Have you seen this patent application?
US 2017/0316133 A1
Basically from my humble understanding, he is saying the DeLaval effect can occur at less than Mach 1 at the throat, with air about 0.5 Mach. Sorry, this doc is 100 pages, here are pertinent section numbers:
Standard equation EQ 1, section 157
His modified equations, EQ 6.13 section 643 and EQ 7.1 a-d section 685.
Also see section 693 for interesting statement.
I am curious what you think of this document?

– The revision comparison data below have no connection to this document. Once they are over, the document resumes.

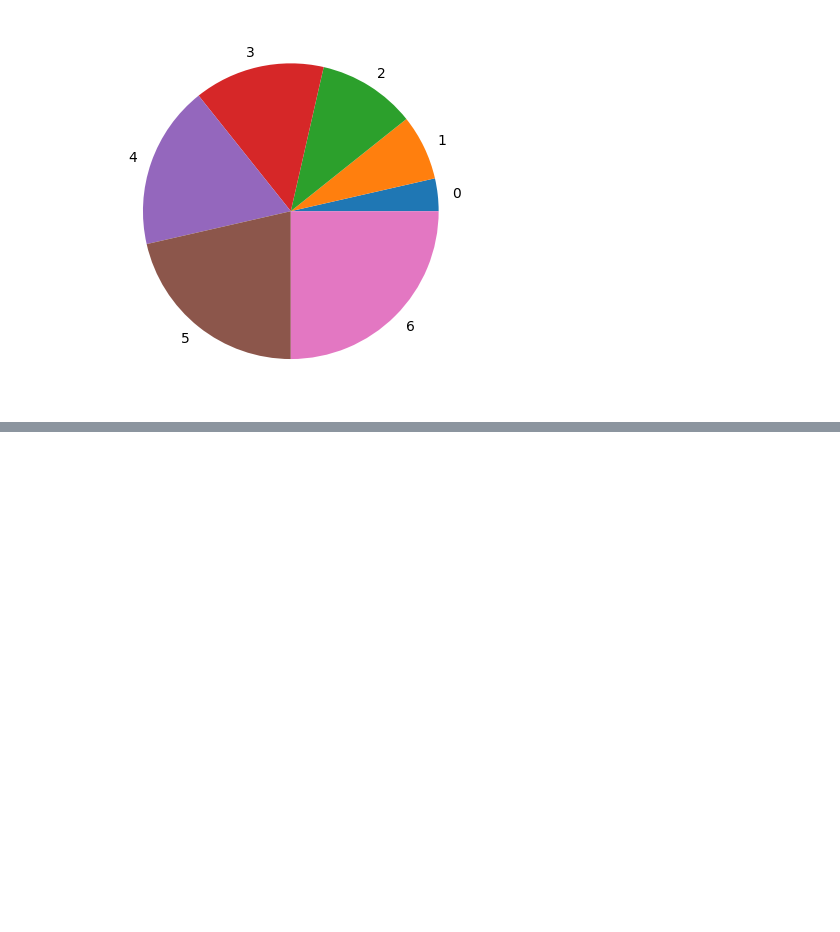
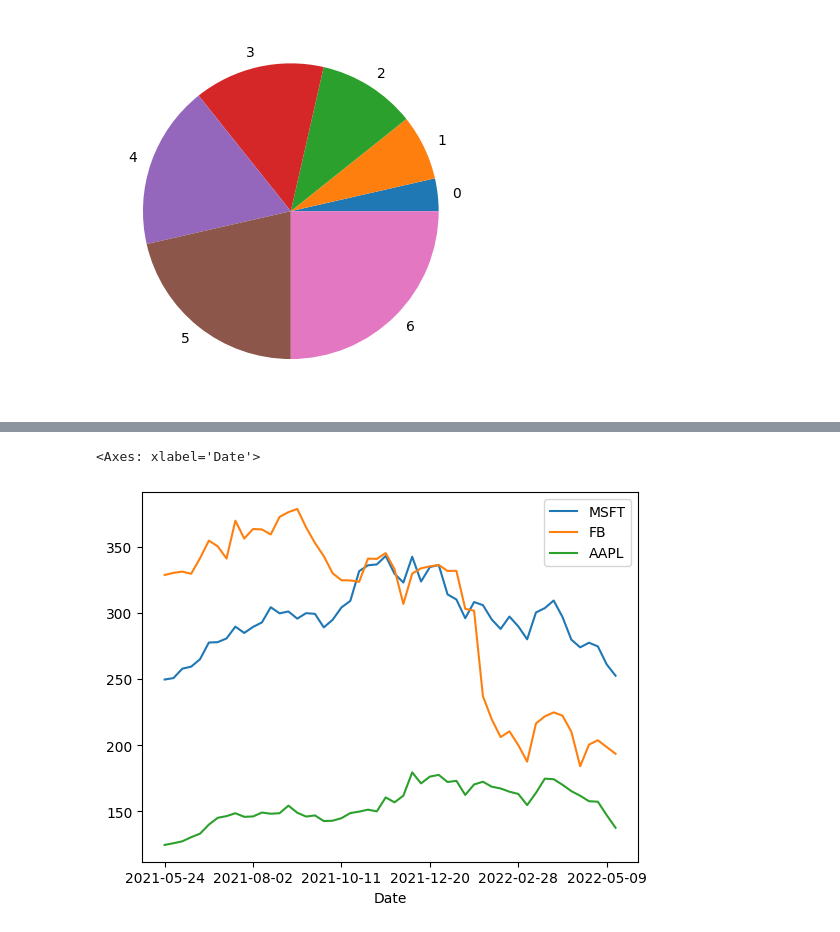
Before and after one commit to Muhammad-Waleed-Source/Matplotlib, a Jupyter notebook: Matplotlib_2.ipynb, the cells around one changed output, grey strips where cells are left out. Saved outputs shown, nothing was run; the diff lists cells and outputs as text; code cells hidden in the pictures; blank space fills up the shorter version.

```diff
--- a/Matplotlib_2.ipynb
+++ b/Matplotlib_2.ipynb
@@ -610,0 +654,6 @@ s.plot(kind='pie')
+# %%
+# for all
+stocks.plot(kind='line', x='Date')
+# %% [output]
+<Axes: xlabel='Date'>
+[figure, added]
```
Also changed, not shown: parts of 21 cells of this notebook.
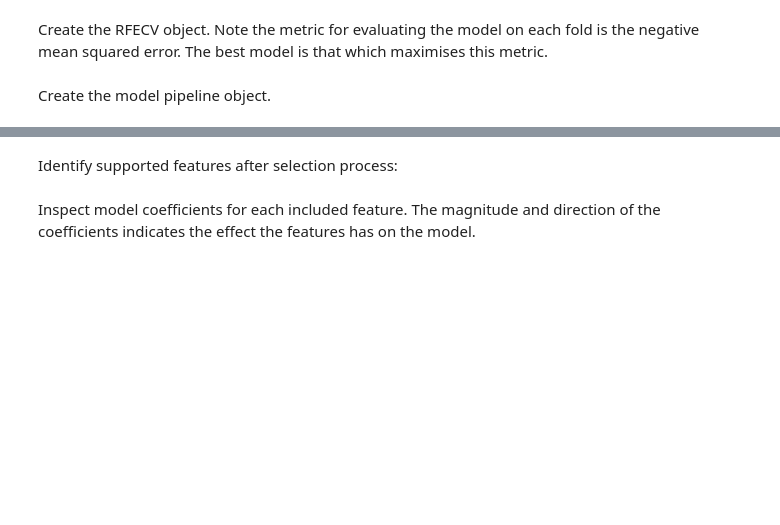
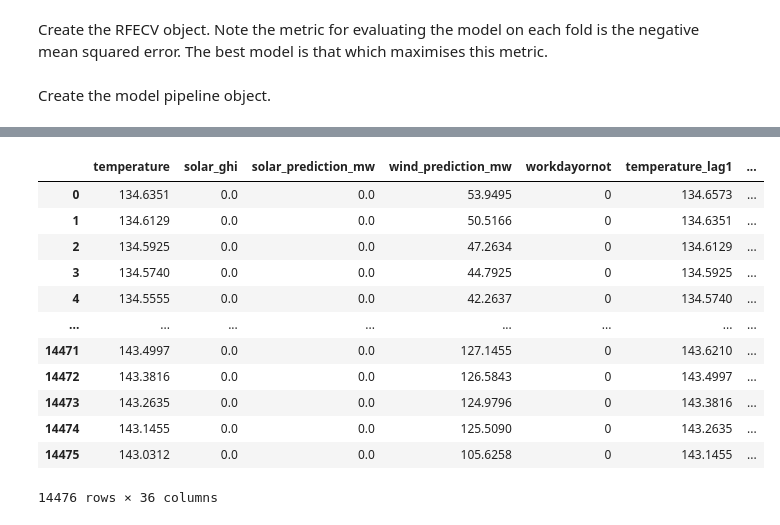
Before and after one commit to troublecat55/ML-time-series-energy-forecasting, a Jupyter notebook: data-modeling/model_training.ipynb, the cells around one changed output, grey strips where cells are left out. Cells and saved outputs as stored; diff of their text form; code cells hidden in the pictures; blank space fills up the shorter version.

Commit message:
[ADD] All models trained by processed data.

```diff
--- a/data-modeling/model_training.ipynb
+++ b/data-modeling/model_training.ipynb
@@ -251,2 +193,0 @@ lr_pipeline.named_steps['rfecv'].n_features_
-# %% [markdown]
-Identify supported features after selection process:
@@ -264,2 +193,0 @@ supported_features
-# %% [markdown]
-Inspect model coefficients for each included feature. The magnitude and direction of the coefficients indicates the effect the features has on the model.
@@ -273,0 +194,16 @@ plt.show()
+# %%
+dummy_train_1
+# %% [output]
+|  | temperature | solar_ghi | solar_prediction_mw | wind_prediction_mw | workdayornot | temperature_lag1 | ... |
+| 0 | 134.6351 | 0.0 | 0.0 | 53.9495 | 0 | 134.6573 | ... |
+| 1 | 134.6129 | 0.0 | 0.0 | 50.5166 | 0 | 134.6351 | ... |
+| 2 | 134.5925 | 0.0 | 0.0 | 47.2634 | 0 | 134.6129 | ... |
+| 3 | 134.5740 | 0.0 | 0.0 | 44.7925 | 0 | 134.5925 | ... |
+| 4 | 134.5555 | 0.0 | 0.0 | 42.2637 | 0 | 134.5740 | ... |
+| ... | ... | ... | ... | ... | ... | ... | ... |
+| 14471 | 143.4997 | 0.0 | 0.0 | 127.1455 | 0 | 143.6210 | ... |
+| 14472 | 143.3816 | 0.0 | 0.0 | 126.5843 | 0 | 143.4997 | ... |
+| 14473 | 143.2635 | 0.0 | 0.0 | 124.9796 | 0 | 143.3816 | ... |
+| 14474 | 143.1455 | 0.0 | 0.0 | 125.5090 | 0 | 143.2635 | ... |
+| 14475 | 143.0312 | 0.0 | 0.0 | 105.6258 | 0 | 143.1455 | ... |
+14476 rows × 36 columns
```
Also changed, not shown: parts of 36 cells of this notebook, 8 other files.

Some bold statements are being made about energy harvesting from ambient atmospheric heat.
http://www.freepatentsonline.com/y2017/0316133.html
Scroll down slightly to see blue ink, download patent image as a pdf.
 

Answers and Replies

  • #2
boneh3ad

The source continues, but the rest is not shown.